Religion is increasingly recognized as a defining feature of political life and as a constitutive element of individual and collective identities. The question is no longer whether religion matters, but how. The contributors to this discussion—which began as a session at the American Sociological Association Annual Meeting, co-sponsored by the sections on the Sociology of Religion and Culture—explore this question through the lens of political contestation over national identity.
Through analyses of the United States, Canada, Poland, and the Netherlands, they show that public appeals to expand or contract the boundaries of national identity are often made through reference to religion, either on its own or through its intersections with race, ethnicity, language, sexuality, immigration status, and class, among other forms of difference. They also show how national belonging has become defined in complex ways—by groups on the political left and right—through secularist projects that are themselves constituted in relation to religious heritages and through religious “othering.” Through this lens, the national “us” becomes secular, liberal, and cosmopolitan, but also subtly “Judeo-Christian” and Catholic, while Muslims and Jews, among others, are cast as national “others.” As this process plays out across North America and Europe, we also see that these categories transcend nations, and indeed many nationalist appeals are embedded in the rhetoric of a “civilizational” battle.
Together, these contributions deepen our understanding of how this works theoretically, and shed light on how a wide variety of groups draw on religious and secularist ideals, symbols, practices, and identities in the course of expanding and policing the boundaries of national (and transnational) belonging.
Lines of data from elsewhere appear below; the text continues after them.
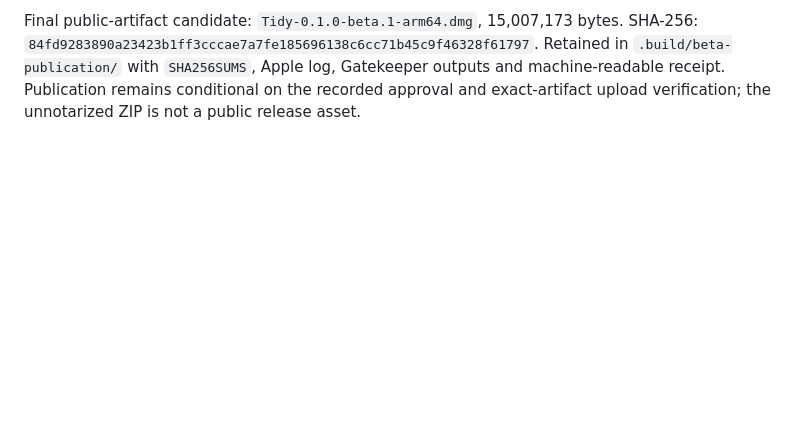
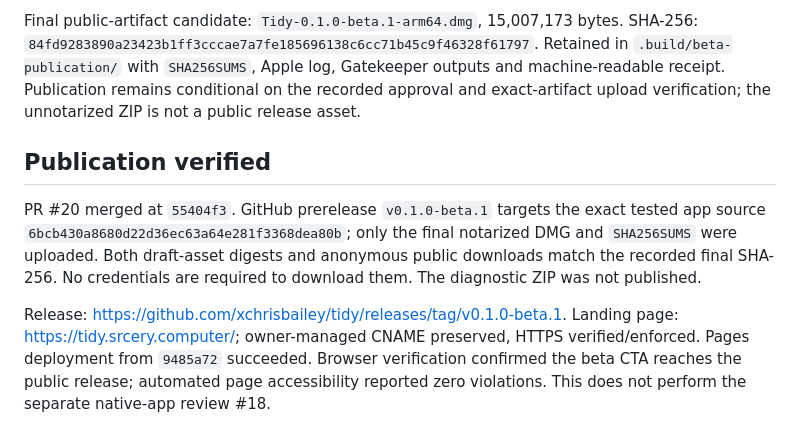
Before and after one commit to xchrisbailey/tidy, a Markdown page: docs/verification/experimental-beta-1.md, the part around the change. Drawn GitHub-style; blank space fills up the shorter version.

Commit message:
docs: records verified beta publication

```diff
--- a/docs/verification/experimental-beta-1.md
+++ b/docs/verification/experimental-beta-1.md
@@ -84,3 +84,17 @@ Retained in `.build/beta-publication/` with `SHA256SUMS`, Apple log, Gatekeeper
 outputs and machine-readable receipt. Publication remains conditional on the
 recorded approval and exact-artifact upload verification; the unnotarized ZIP
 is not a public release asset.
+
+## Publication verified
+
+PR #20 merged at `55404f3`. GitHub prerelease `v0.1.0-beta.1` targets the exact
+tested app source `6bcb430a8680d22d36ec63a64e281f3368dea80b`; only the final
+notarized DMG and `SHA256SUMS` were uploaded. Both draft-asset digests and anonymous
+public downloads match the recorded final SHA-256. No credentials are required to
+download them. The diagnostic ZIP was not published.
+
+Release: https://github.com/xchrisbailey/tidy/releases/tag/v0.1.0-beta.1.
+Landing page: https://tidy.srcery.computer/; owner-managed CNAME preserved, HTTPS
+verified/enforced. Pages deployment from `9485a72` succeeded. Browser verification
+confirmed the beta CTA reaches the public release; automated page accessibility
+reported zero violations. This does not perform the separate native-app review #18.
```
Also changed, not shown: docs/releases/v0.1.0-beta.1.md (+10 -2 lines).
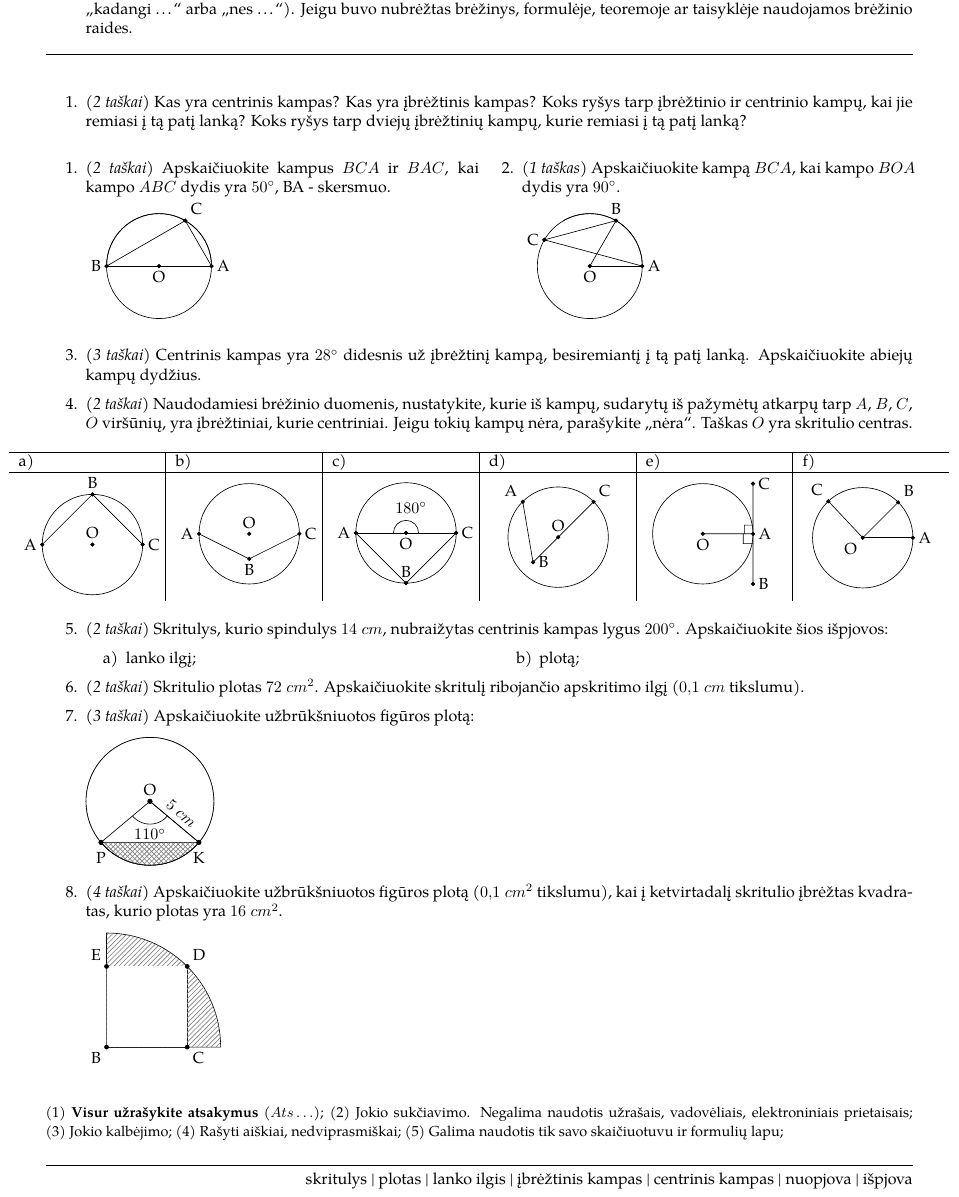
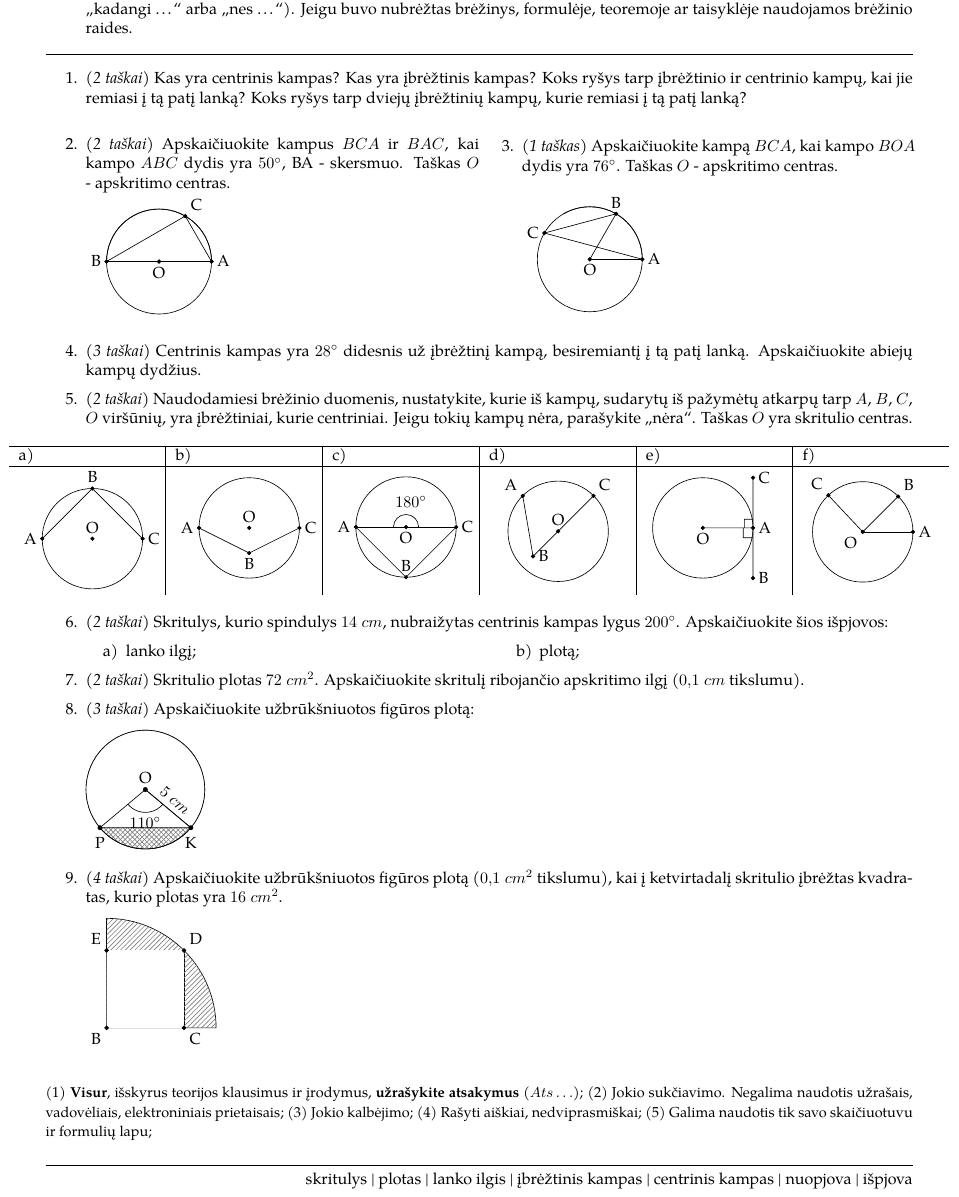
Before and after one commit to ViliusP/it_math_stem_lessons, a LaTeX document (math/circle_and_things_test/circle_and_things_test_first.tex): part of the page, cut so that both start at the same text. Compiled offline with pdfLaTeX.

Commit message:
Fix counter

```diff
--- a/math/circle_and_things_test/circle_and_things_test_first.tex
+++ b/math/circle_and_things_test/circle_and_things_test_first.tex
@@ -101,7 +101,6 @@ Užduočių sprendimo taisyklės:
 
 \vspace{0.25cm}
 \par\noindent\rule{\textwidth}{0.5pt}
-\vspace{1mm}
 
 \begin{enumerate}
       \item \textit{(2 taškai)} Kas yra centrinis kampas? Kas yra įbrėžtinis kampas? Koks ryšys tarp įbrėžtinio ir centrinio kampų, kai jie remiasi į tą patį lanką? Koks ryšys tarp dviejų įbrėžtinių kampų, kurie remiasi į tą patį lanką?
@@ -109,8 +108,9 @@ Užduočių sprendimo taisyklės:
 
 \begin{minipage}{0.5\textwidth}
       \begin{enumerate}
+            \setcounter{enumi}{1} % This continues the numbering from the previous enumerate
             \item \textit{(2 taškai)} Apskaičiuokite kampus $BCA$ ir $BAC$, kai
-                  kampo $ABC$ dydis yra $50^\circ$, BA - skersmuo.
+                  kampo $ABC$ dydis yra $50^\circ$, BA - skersmuo. Taškas $O$ - apskritimo centras.
 
                   \begin{tikzpicture}[scale=0.575]
                         % Draw the circle
@@ -148,9 +148,9 @@ Užduočių sprendimo taisyklės:
 \hfill % This command adds space between the minipages if needed
 \begin{minipage}{0.5\textwidth}
       \begin{enumerate}
-            \setcounter{enumi}{1} % This continues the numbering from the previous enumerate
+            \setcounter{enumi}{2} % This continues the numbering from the previous enumerate
             \item \textit{(1 taškas)} Apskaičiuokite kampą $BCA$, kai kampo
-                  $BOA$ dydis yra $90^\circ$.
+                  $BOA$ dydis yra $76^\circ$. Taškas $O$ - apskritimo centras. \\
 
                   \begin{tikzpicture}[scale=0.575]
                         % Draw the circle
@@ -184,7 +184,7 @@ Užduočių sprendimo taisyklės:
 \end{minipage}
 
 \begin{enumerate}
-      \setcounter{enumi}{2} % This continues the numbering from the previous enumerate
+      \setcounter{enumi}{3} % This continues the numbering from the previous enumerate
 
       \item \textit{(3 taškai)} Centrinis kampas yra $28^\circ$ didesnis už
             įbrėžtinį kampą, besiremiantį į tą patį lanką. Apskaičiuokite
@@ -379,7 +379,7 @@ Užduočių sprendimo taisyklės:
 
       \item \textit{(3 taškai)} Apskaičiuokite užbrūkšniuotos figūros plotą:
 
-            \begin{tikzpicture}[scale=.70]
+            \begin{tikzpicture}[scale=.65]
                   % Draw the circle
                   \draw (0,0) circle (2cm);
 
@@ -421,7 +421,7 @@ Užduočių sprendimo taisyklės:
             ($0,1\;cm^2$ tikslumu), kai į ketvirtadalį skritulio įbrėžtas kvadratas, kurio
             plotas yra $16\;cm^2$.
 
-            \begin{tikzpicture}[scale=1.25]
+            \begin{tikzpicture}[scale=1.20]
                   % Define the radius
                   \def\radius{2}
 
@@ -459,7 +459,7 @@ Užduočių sprendimo taisyklės:
 
 \begin{small}
       \begin{enumerate*}[label={(\arabic*)}]
-            \item \textbf{Visur užrašykite atsakymus} ($Ats\ldots$);
+            \item \textbf{Visur}, išskyrus teorijos klausimus ir įrodymus, \textbf{užrašykite atsakymus} ($Ats\ldots$);
             \item Jokio sukčiavimo. Negalima naudotis užrašais, vadovėliais,
             elektroniniais prietaisais;
             \item Jokio kalbėjimo;
```
Also changed, not shown: math/circle_and_things_test/circle_and_things_test_first.pdf.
Importantly, they also illuminate key political developments of the day, including the rise of anti-immigrant populism in Europe and the United States.